A history of the Cambridge Botanic Gardens
Cambridge is one of the oldest cities in the UK and has been a hub of education and discovery for centuries. The Cambridge University Botanic Gardens offer some of the most beautiful views in the city and a chance to learn more about nature.
Bring the kids along to our hotels in Central Cambridge and spend an exciting weekend at Clayton Hotel Cambridge learning more about the natural world at the Botanic Gardens. Here’s a look at the rich history of the institution.
The gardens are part of the University of Cambridge and were developed in conjunction with the Department of Plant Sciences to provide a place of learning and preservation. They are located between Trumpington Road and Hill Road which means visitors at Clayton Hotel Cambridge can easily get there on foot. The gardens cover an area of 40 acres and are made up of outdoor greeneries, glass houses, botanist sheds and several water features which collaboratively house over 8000 different species of plant.
Although the current institution was not built until 1831, the history of the Cambridge Botanic Garden is rooted in the mid-18th century. The original garden consisted only of 5 acres of land and that was purchased by the Vice-Master of Trinity College, Dr Richard Walker. After being purchased and presented to the university as a place of study, the greenery was named the Walkerian Garden. Initially, it was used to grow herbaceous plants and was used primarily by medical students but the garden quickly grew.
It was in 1825 after the addition of greenhouses and a lecture hall that the newly appointed professor of botany, John Stevens Henslow decided that a new and larger site was needed. This was the birth of the Cambridge Botanic Gardens. The area was picked for its location outside of the city centre and allowed for much more expansion. Among the many architectural additions made, the university added several fountains, numerous outdoor gardens and the iconic glass houses which today are among the garden’s most popular features.

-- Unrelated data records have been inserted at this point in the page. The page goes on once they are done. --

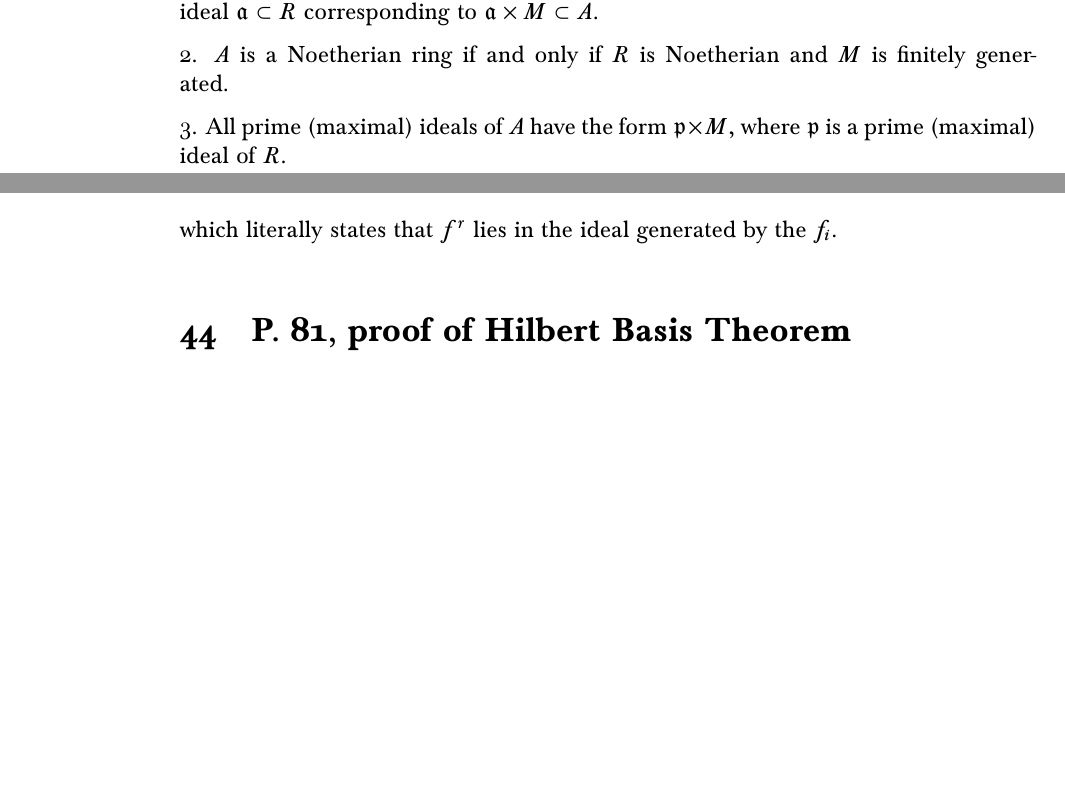
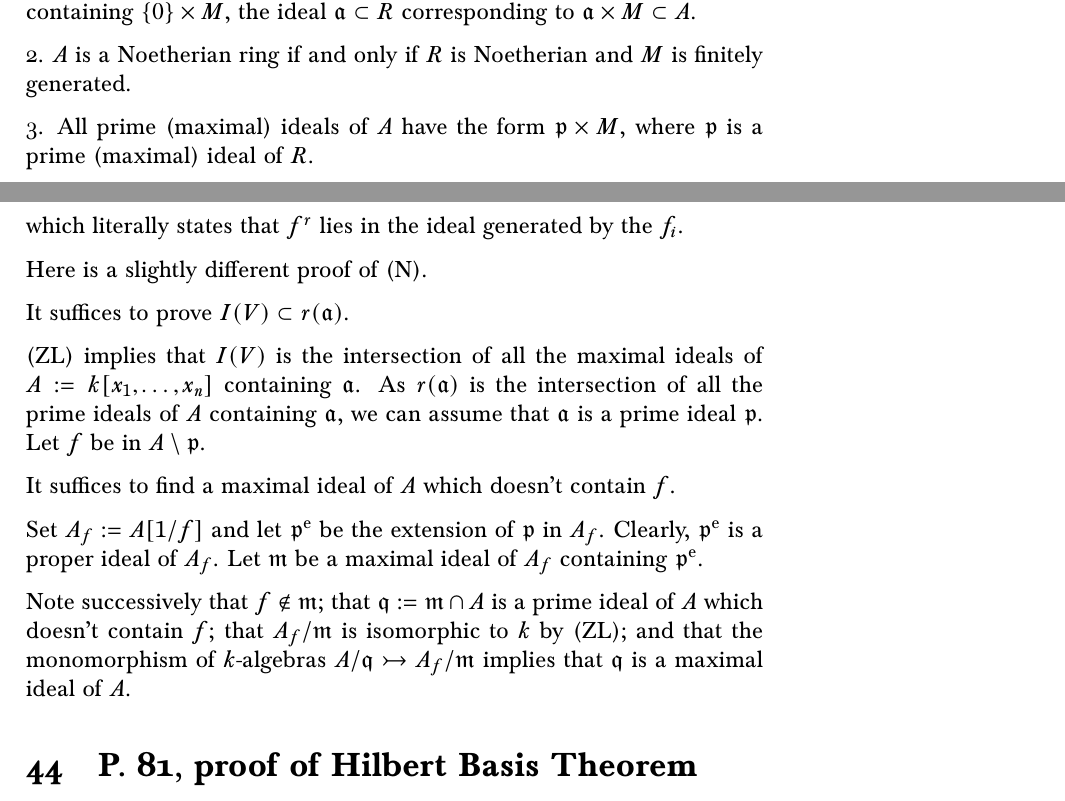
Before and after one commit to Pierre-Yves-Gaillard/Atiyah_MacDonald_b, a LaTeX document (Atiyah_MacDonald_b.tex): two parts of pages 25 and 31 of 37 before the commit and two parts of pages 30 and 37 of 45 after it, joined at a grey line, cut so that both start at the same text, the shorter picture padded with empty space. Compiled offline with pdfLaTeX.

Commit message:
Update Atiyah_MacDonald_b.tex

```diff
--- a/Atiyah_MacDonald_b.tex
+++ b/Atiyah_MacDonald_b.tex
@@ -8,8 +8,8 @@
 \usepackage[T1]{fontenc}
 \usepackage[utf8]{inputenc}
 \usepackage{amssymb,amsmath,amsthm}
-%\usepackage[papersize={400pt,520pt},margin=15pt]{geometry}% e-readers
-\usepackage{geometry}% normal
+\usepackage[papersize={400pt,520pt},margin=15pt]{geometry}% e-readers
+%\usepackage{geometry}% normal
 %\usepackage[margin=15pt]{geometry} old
 %\usepackage[papersize={4.5in,6in},margin=0.5cm]{geometry} old
 \usepackage[parfill]{parskip}
@@ -29,6 +29,9 @@
 \newcommand{\ppp}{\mf p}
 \newcommand{\bu}{\bullet}
 \newcommand{\ds}{\displaystyle}
+\newcommand{\epi}{\twoheadrightarrow}
+\newcommand{\incl}{\hookrightarrow}
+\newcommand{\mono}{\rightarrowtail}
 %\newcommand{\todo}{To do: }%\newcommand{\up}{Unsolved problem: }
 %\newcommand{\nt}{\newtheorem}
 \newtheorem{thm}{Theorem}[section]
@@ -1078,7 +1081,19 @@ as elements of the field of rational functions $k(x_1,\dots,x_n)$, the field of
 $$1=\frac{\sum_{i=1}^mh_i(x_1,\dots,x_n)f_i(x_1,\dots,x_n)}{f(x_1,\dots,x_n)^r}$$
 for some natural number $r$ and polynomials $h_1,\dots,h_m$ in $k[x_1,\dots,x_n]$. Hence
 $$f(x_1,\dots,x_n)^r=\sum_{i=1}^mh_i(x_1,\dots,x_n)f_i(x_1,\dots,x_n),$$
-which literally states that $f^r$ lies in the ideal generated by the $f_i$.\bigskip
+which literally states that $f^r$ lies in the ideal generated by the $f_i$.
+
+Here is a slightly different proof of (N).
+
+It suffices to prove $I(V)\subset r(\mf a)$.
+
+(ZL) implies that $I(V)$ is the intersection of all the maximal ideals of $A:=k[x_1,\dots,x_n]$ containing $\mf a$. As $r(\mf a)$ is the intersection of all the prime ideals of $A$ containing $\mf a$, we can assume that $\mf a$ is a prime ideal $\mf p$. Let $f$ be in $A\setminus\mf p$.
+
+It suffices to find a maximal ideal of $A$ which doesn't contain $f$.
+
+Set $A_f:=A[1/f]$ and let $\mf p^{\oo e}$ be the extension of $\mf p$ in $A_f$. Clearly, $\mf p^{\oo e}$ is a proper ideal of $A_f$. Let $\mf m$ be a maximal ideal of $A_f$ containing $\mf p^{\oo e}$.
+
+Note successively that $f\notin\mf m$; that $\mf q:=\mf m\cap A$ is a prime ideal of $A$ which doesn't contain $f$; that $A_f/\mf m$ is isomorphic to $k$ by (ZL); and that the monomorphism of $k$-algebras $A/\mf q\mono A_f/\mf m$ implies that $\mf q$ is a maximal ideal of $A$.
 
 \section{P. 81, proof of Hilbert Basis Theorem}%
 
```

Over the years, the gardens have been a place of preservation and study. They have allowed students and academics to study plants from all corners of the globe. The building of the greenhouses allowed for the preservation of exotic plants, allowing students to widen their knowledge of plant sciences. A number of famous scientists and researchers have walked through the gardens including Charles Darwin, Max Walters and Sir David Baulcombe.
Over the last century, the gardens have continued to flourish and have seen a number of new additions. Rock gardens, scented gardens, tropical rainforests, genetics gardens and water gardens are just a handful of things to see. Today the Cambridge Botanic Garden is open to the public and allows visitors to delve into the wonderful world of plant science and botany. If you’re planning a trip to Cambridge be sure to head over and see what natural treasures you can find.